Your job with the data below is to output exactly the lines from the one holding "Also changed, not shown: reports/qa_report.csv, 6" down to the one holding "Also changed, not shown: 15", both included, and no others.

Stored items from a collection
= Beginning of Section =

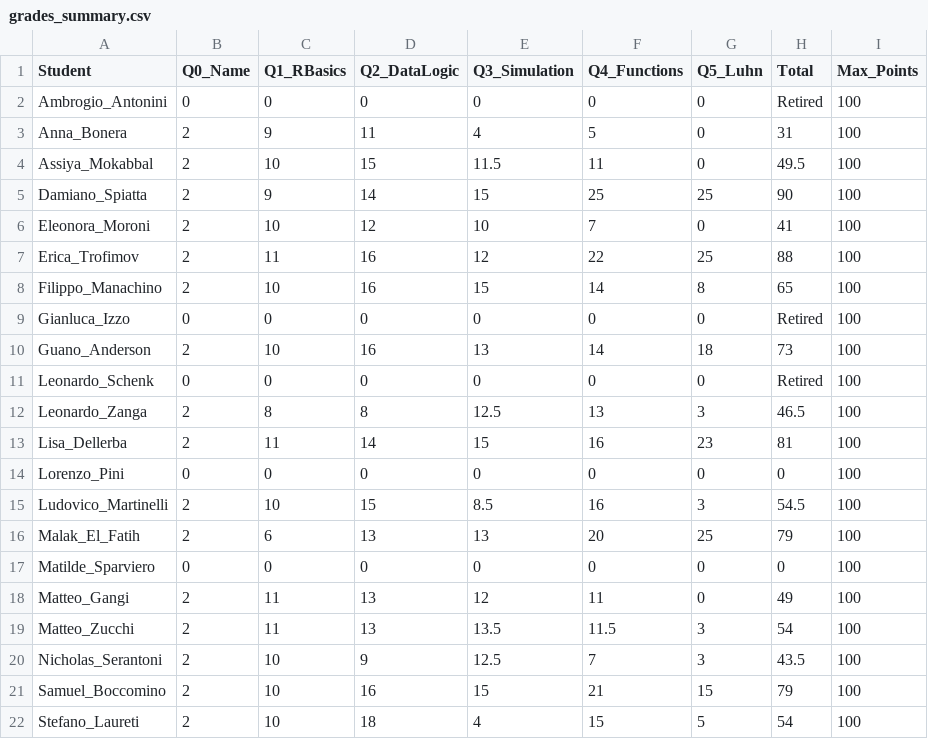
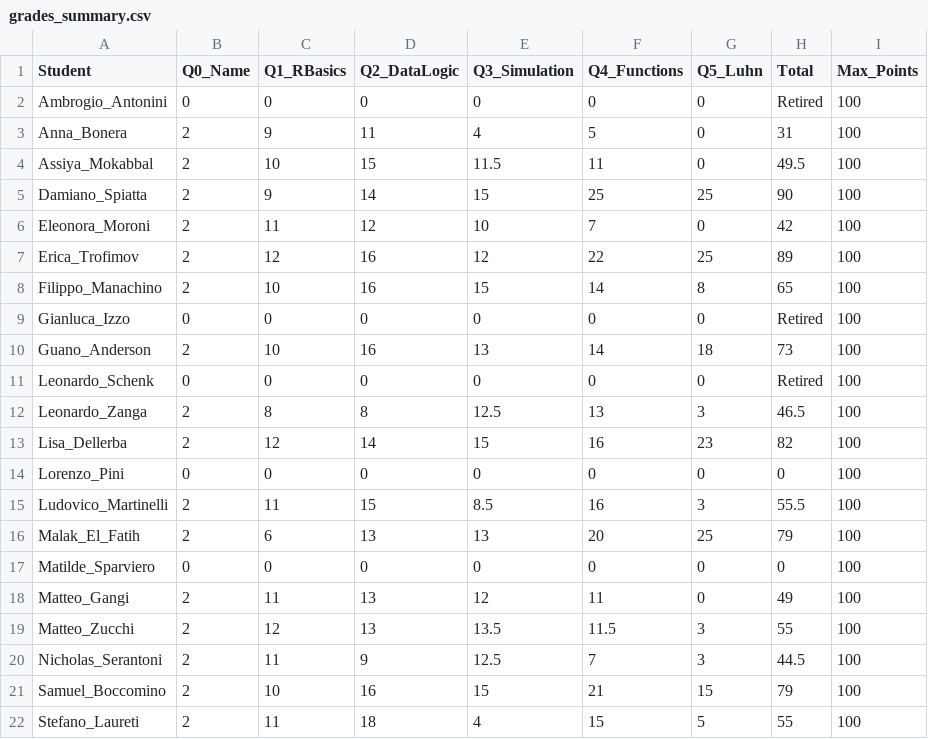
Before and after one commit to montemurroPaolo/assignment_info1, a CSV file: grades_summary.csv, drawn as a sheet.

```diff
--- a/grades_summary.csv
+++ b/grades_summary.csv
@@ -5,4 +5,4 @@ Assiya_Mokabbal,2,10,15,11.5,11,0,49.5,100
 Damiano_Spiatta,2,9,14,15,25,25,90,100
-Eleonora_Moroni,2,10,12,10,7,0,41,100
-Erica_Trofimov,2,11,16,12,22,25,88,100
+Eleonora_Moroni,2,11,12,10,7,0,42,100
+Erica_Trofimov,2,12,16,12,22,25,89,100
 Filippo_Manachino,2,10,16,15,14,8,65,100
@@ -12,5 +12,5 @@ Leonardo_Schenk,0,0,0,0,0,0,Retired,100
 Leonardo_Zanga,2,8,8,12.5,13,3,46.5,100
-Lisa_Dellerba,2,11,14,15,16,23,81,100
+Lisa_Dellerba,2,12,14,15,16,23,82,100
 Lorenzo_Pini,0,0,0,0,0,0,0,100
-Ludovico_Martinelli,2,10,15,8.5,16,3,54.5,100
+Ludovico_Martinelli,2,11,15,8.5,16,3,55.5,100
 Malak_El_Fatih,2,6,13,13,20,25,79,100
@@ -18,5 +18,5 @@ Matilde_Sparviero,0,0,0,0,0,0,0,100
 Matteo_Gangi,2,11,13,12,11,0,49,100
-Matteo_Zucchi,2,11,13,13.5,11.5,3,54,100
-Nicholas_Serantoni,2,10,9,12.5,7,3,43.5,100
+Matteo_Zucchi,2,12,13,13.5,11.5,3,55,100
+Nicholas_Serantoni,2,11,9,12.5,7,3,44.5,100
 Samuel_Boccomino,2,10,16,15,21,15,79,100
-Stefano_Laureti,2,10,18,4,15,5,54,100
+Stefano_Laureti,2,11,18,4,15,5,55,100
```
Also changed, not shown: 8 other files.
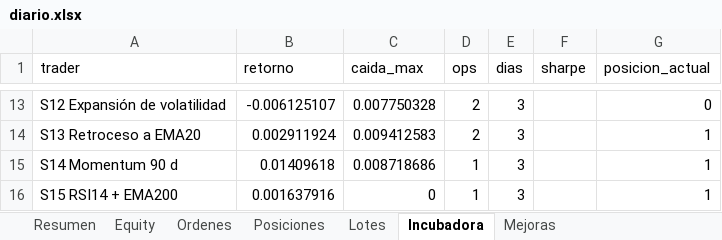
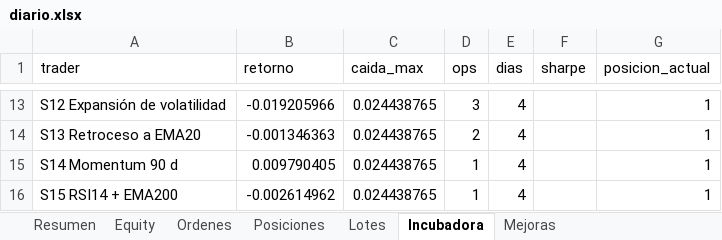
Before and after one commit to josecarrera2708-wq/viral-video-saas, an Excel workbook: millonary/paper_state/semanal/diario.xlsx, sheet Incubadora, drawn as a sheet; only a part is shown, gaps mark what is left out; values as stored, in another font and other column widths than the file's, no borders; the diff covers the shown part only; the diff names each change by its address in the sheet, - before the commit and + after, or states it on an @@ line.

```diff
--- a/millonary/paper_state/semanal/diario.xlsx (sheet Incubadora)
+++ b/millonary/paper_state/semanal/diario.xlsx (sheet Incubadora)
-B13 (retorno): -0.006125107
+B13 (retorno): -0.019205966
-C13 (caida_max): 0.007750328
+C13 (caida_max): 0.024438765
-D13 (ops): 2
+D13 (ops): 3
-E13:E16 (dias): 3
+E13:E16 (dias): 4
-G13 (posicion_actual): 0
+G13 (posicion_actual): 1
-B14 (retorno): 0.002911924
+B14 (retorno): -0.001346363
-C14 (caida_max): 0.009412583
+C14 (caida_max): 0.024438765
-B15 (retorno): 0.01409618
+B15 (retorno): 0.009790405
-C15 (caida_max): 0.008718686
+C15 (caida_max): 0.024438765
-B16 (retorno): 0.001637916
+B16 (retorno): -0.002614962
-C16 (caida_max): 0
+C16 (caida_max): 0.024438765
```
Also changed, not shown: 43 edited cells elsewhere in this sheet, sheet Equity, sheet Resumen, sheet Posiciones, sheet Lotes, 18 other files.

= End of Section =
= Beginning of Section =

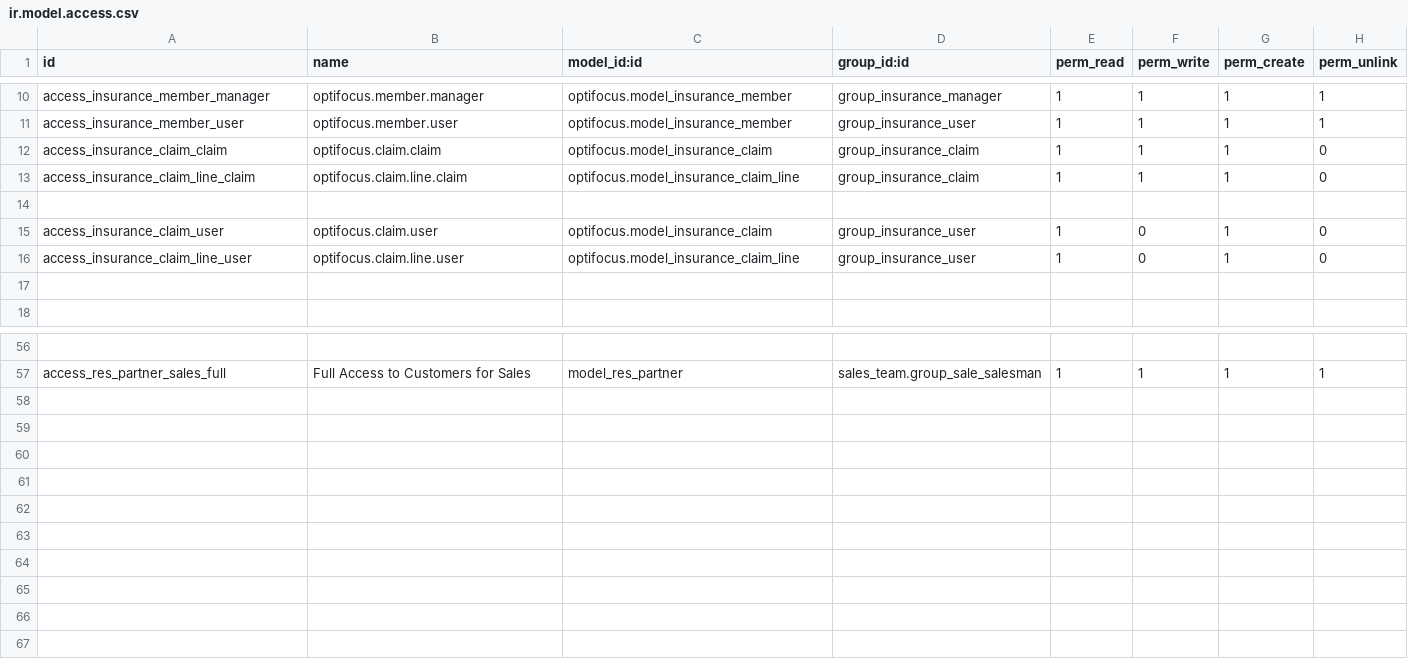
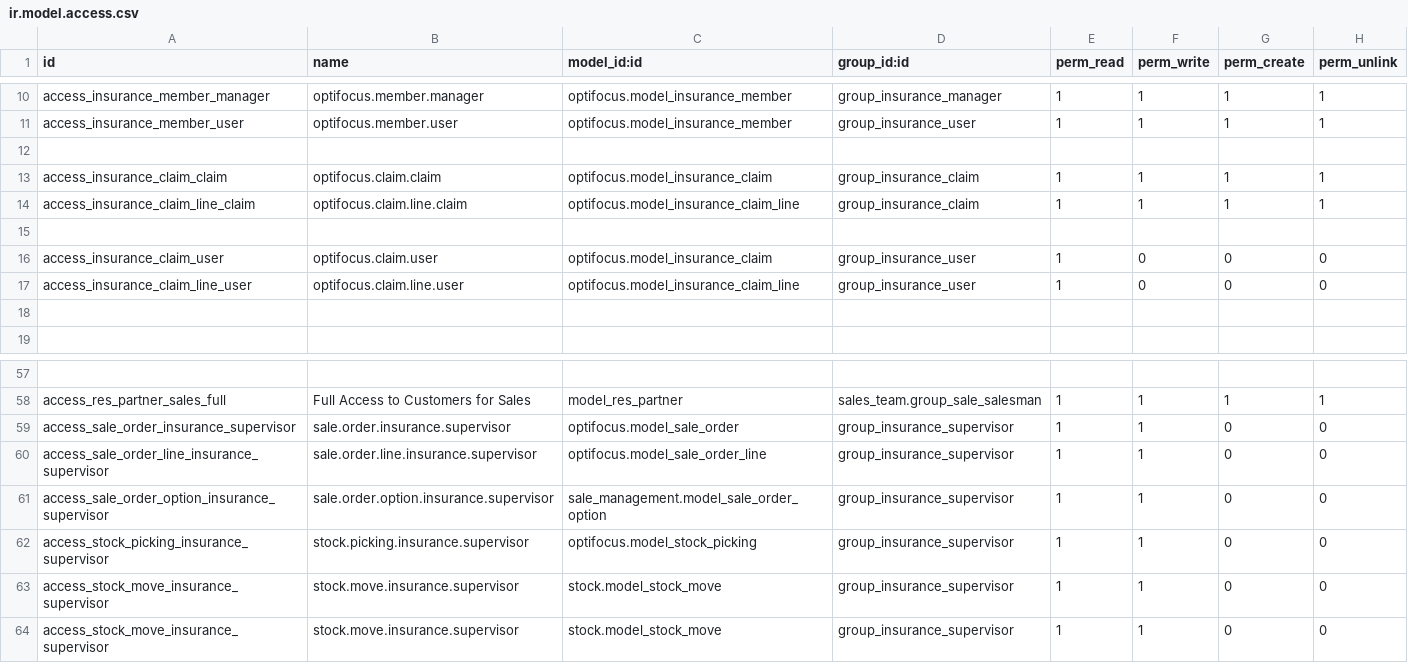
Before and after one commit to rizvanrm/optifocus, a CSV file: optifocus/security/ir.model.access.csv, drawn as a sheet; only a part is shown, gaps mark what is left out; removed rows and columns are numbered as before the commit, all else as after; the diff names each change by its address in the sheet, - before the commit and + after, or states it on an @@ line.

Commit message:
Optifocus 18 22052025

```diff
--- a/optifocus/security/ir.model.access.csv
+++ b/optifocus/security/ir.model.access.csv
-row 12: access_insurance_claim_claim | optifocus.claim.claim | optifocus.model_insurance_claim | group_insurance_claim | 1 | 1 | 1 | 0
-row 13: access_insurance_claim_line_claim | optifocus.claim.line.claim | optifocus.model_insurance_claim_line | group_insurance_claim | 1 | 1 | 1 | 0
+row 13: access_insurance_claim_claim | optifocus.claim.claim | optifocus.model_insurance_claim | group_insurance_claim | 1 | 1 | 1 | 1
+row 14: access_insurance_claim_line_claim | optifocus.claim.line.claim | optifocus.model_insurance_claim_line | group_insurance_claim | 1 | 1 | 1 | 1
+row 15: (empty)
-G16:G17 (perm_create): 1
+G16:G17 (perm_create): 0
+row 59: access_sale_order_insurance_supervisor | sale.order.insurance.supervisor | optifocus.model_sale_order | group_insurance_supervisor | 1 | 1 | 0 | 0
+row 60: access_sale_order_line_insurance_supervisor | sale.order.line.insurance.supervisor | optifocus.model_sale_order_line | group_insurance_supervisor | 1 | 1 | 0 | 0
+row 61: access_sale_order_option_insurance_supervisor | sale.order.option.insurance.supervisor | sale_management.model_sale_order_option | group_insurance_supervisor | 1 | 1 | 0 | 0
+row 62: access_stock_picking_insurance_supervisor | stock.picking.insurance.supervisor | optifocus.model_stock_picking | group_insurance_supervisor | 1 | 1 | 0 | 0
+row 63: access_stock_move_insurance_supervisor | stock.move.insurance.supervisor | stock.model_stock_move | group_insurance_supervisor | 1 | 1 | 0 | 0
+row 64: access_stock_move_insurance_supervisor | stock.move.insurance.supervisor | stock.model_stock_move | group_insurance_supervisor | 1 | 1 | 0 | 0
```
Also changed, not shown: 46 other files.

= End of Section =
= Beginning of Section =

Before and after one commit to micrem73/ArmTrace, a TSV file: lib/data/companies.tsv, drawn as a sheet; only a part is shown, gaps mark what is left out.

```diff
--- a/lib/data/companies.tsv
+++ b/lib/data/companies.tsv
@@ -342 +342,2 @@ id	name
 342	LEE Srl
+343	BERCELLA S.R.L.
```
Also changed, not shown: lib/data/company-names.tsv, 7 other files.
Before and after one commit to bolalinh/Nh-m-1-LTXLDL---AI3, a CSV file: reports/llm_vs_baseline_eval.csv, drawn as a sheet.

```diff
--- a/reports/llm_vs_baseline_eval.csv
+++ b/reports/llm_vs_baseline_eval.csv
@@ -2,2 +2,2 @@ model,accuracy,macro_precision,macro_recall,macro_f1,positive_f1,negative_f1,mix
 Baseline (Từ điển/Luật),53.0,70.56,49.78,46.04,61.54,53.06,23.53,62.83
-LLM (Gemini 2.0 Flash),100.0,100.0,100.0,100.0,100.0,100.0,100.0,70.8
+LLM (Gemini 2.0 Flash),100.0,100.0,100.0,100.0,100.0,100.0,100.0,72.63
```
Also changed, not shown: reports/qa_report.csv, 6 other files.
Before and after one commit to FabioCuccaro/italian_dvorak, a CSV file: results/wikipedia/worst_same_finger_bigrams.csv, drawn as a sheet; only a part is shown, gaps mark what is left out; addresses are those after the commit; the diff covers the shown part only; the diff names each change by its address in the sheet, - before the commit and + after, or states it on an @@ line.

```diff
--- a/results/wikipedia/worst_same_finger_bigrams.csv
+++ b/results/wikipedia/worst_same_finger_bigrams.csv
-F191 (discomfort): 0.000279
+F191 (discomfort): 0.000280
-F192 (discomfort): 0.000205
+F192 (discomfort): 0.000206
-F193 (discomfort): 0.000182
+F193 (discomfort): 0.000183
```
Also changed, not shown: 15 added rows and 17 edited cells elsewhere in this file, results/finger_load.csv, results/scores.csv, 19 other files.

= End of Section =

§ RESPONSE BOX
Also changed, not shown: reports/qa_report.csv, 6 other files.
Before and after one commit to FabioCuccaro/italian_dvorak, a CSV file: results/wikipedia/worst_same_finger_bigrams.csv, drawn as a sheet; only a part is shown, gaps mark what is left out; addresses are those after the commit; the diff covers the shown part only; the diff names each change by its address in the sheet, - before the commit and + after, or states it on an @@ line.

```diff
--- a/results/wikipedia/worst_same_finger_bigrams.csv
+++ b/results/wikipedia/worst_same_finger_bigrams.csv
-F191 (discomfort): 0.000279
+F191 (discomfort): 0.000280
-F192 (discomfort): 0.000205
+F192 (discomfort): 0.000206
-F193 (discomfort): 0.000182
+F193 (discomfort): 0.000183
```
Also changed, not shown: 15 added rows and 17 edited cells elsewhere in this file, results/finger_load.csv, results/scores.csv, 19 other files.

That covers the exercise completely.